───── DATASET EXCERPTS

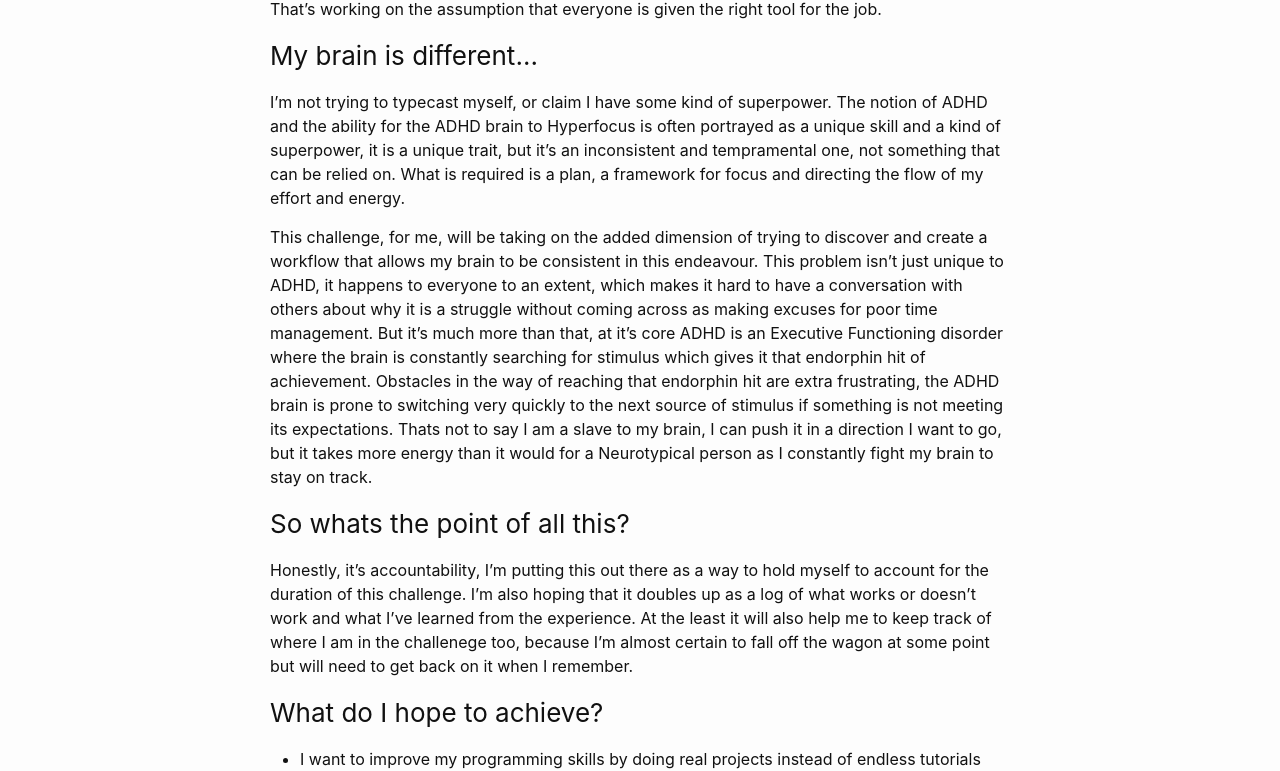
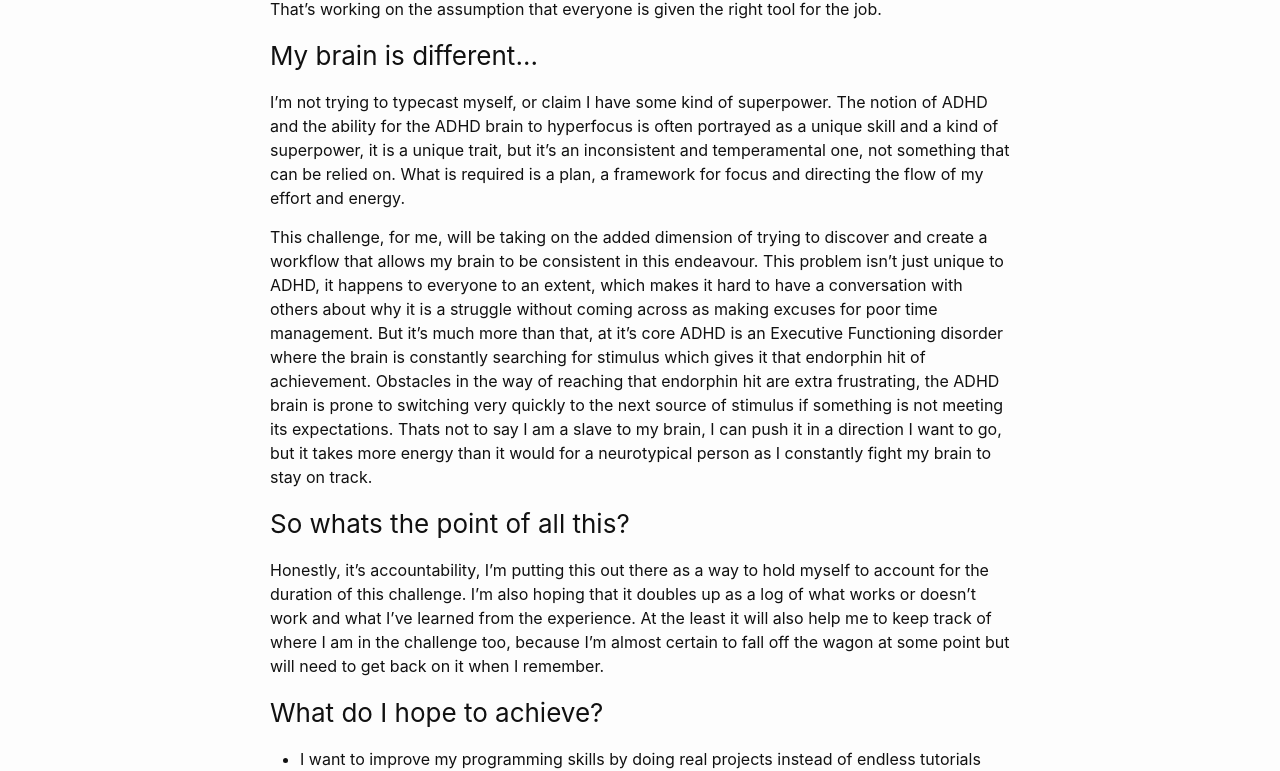
Before and after one commit to leon-paul-hart/leon-paul-hart.github.io, a Jekyll site: the page built from _posts/2020-05-20-ADHD-and-the-100-days-of-code-challenge.markdown, in a window 1280 px wide. Shown: the part 773-1544 px from the top of the page. Built offline with Jekyll 4.4.1, drawn with Linux system fonts in a browser that asks for light colours.

Commit message:
fixed typos

```diff
--- a/_posts/2020-05-20-ADHD-and-the-100-days-of-code-challenge.markdown
+++ b/_posts/2020-05-20-ADHD-and-the-100-days-of-code-challenge.markdown
@@ -23,13 +23,13 @@ That's working on the assumption that everyone is given the right tool for the j
 
 ### My brain is different...
 
-I'm not trying to typecast myself, or claim I have some kind of superpower. The notion of ADHD and the ability for the ADHD brain to Hyperfocus is often portrayed as a unique skill and a kind of superpower, it is a unique trait, but it's an inconsistent and tempramental one, not something that can be relied on. What is required is a plan, a framework for focus and directing the flow of my effort and energy.
+I'm not trying to typecast myself, or claim I have some kind of superpower. The notion of ADHD and the ability for the ADHD brain to hyperfocus is often portrayed as a unique skill and a kind of superpower, it is a unique trait, but it's an inconsistent and temperamental one, not something that can be relied on. What is required is a plan, a framework for focus and directing the flow of my effort and energy.
 
-This challenge, for me, will be taking on the added dimension of trying to discover and create a workflow that allows my brain to be consistent in this endeavour. This problem isn't just unique to ADHD, it happens to everyone to an extent, which makes it hard to have a conversation with others about why it is a struggle without coming across as making excuses for poor time management. But it's much more than that, at it's core ADHD is an Executive Functioning disorder where the brain is constantly searching for stimulus which gives it that endorphin hit of achievement. Obstacles in the way of reaching that endorphin hit are extra frustrating, the ADHD brain is prone to switching very quickly to the next source of stimulus if something is not meeting its expectations. Thats not to say I am a slave to my brain, I can push it in a direction I want to go, but it takes more energy than it would for a Neurotypical person as I constantly fight my brain to stay on track.
+This challenge, for me, will be taking on the added dimension of trying to discover and create a workflow that allows my brain to be consistent in this endeavour. This problem isn't just unique to ADHD, it happens to everyone to an extent, which makes it hard to have a conversation with others about why it is a struggle without coming across as making excuses for poor time management. But it's much more than that, at it's core ADHD is an Executive Functioning disorder where the brain is constantly searching for stimulus which gives it that endorphin hit of achievement. Obstacles in the way of reaching that endorphin hit are extra frustrating, the ADHD brain is prone to switching very quickly to the next source of stimulus if something is not meeting its expectations. Thats not to say I am a slave to my brain, I can push it in a direction I want to go, but it takes more energy than it would for a neurotypical person as I constantly fight my brain to stay on track.
 
 ### So whats the point of all this?
 
-Honestly, it's accountability, I'm putting this out there as a way to hold myself to account for the duration of this challenge. I'm also hoping that it doubles up as a log of what works or doesn't work and what I've learned from the experience. At the least it will also help me to keep track of where I am in the challenege too, because I'm almost certain to fall off the wagon at some point but will need to get back on it when I remember.
+Honestly, it's accountability, I'm putting this out there as a way to hold myself to account for the duration of this challenge. I'm also hoping that it doubles up as a log of what works or doesn't work and what I've learned from the experience. At the least it will also help me to keep track of where I am in the challenge too, because I'm almost certain to fall off the wagon at some point but will need to get back on it when I remember.
 
 ### What do I hope to achieve?
 
```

──────────

REQUIREMENT —
Go through the data above and find the lines with the word "markdown". Copy each of those lines.

SOLUTION —
Before and after one commit to leon-paul-hart/leon-paul-hart.github.io, a Jekyll site: the page built from _posts/2020-05-20-ADHD-and-the-100-days-of-code-challenge.markdown, in a window 1280 px wide. Shown: the part 773-1544 px from the top of the page. Built offline with Jekyll 4.4.1, drawn with Linux system fonts in a browser that asks for light colours.
--- a/_posts/2020-05-20-ADHD-and-the-100-days-of-code-challenge.markdown
+++ b/_posts/2020-05-20-ADHD-and-the-100-days-of-code-challenge.markdown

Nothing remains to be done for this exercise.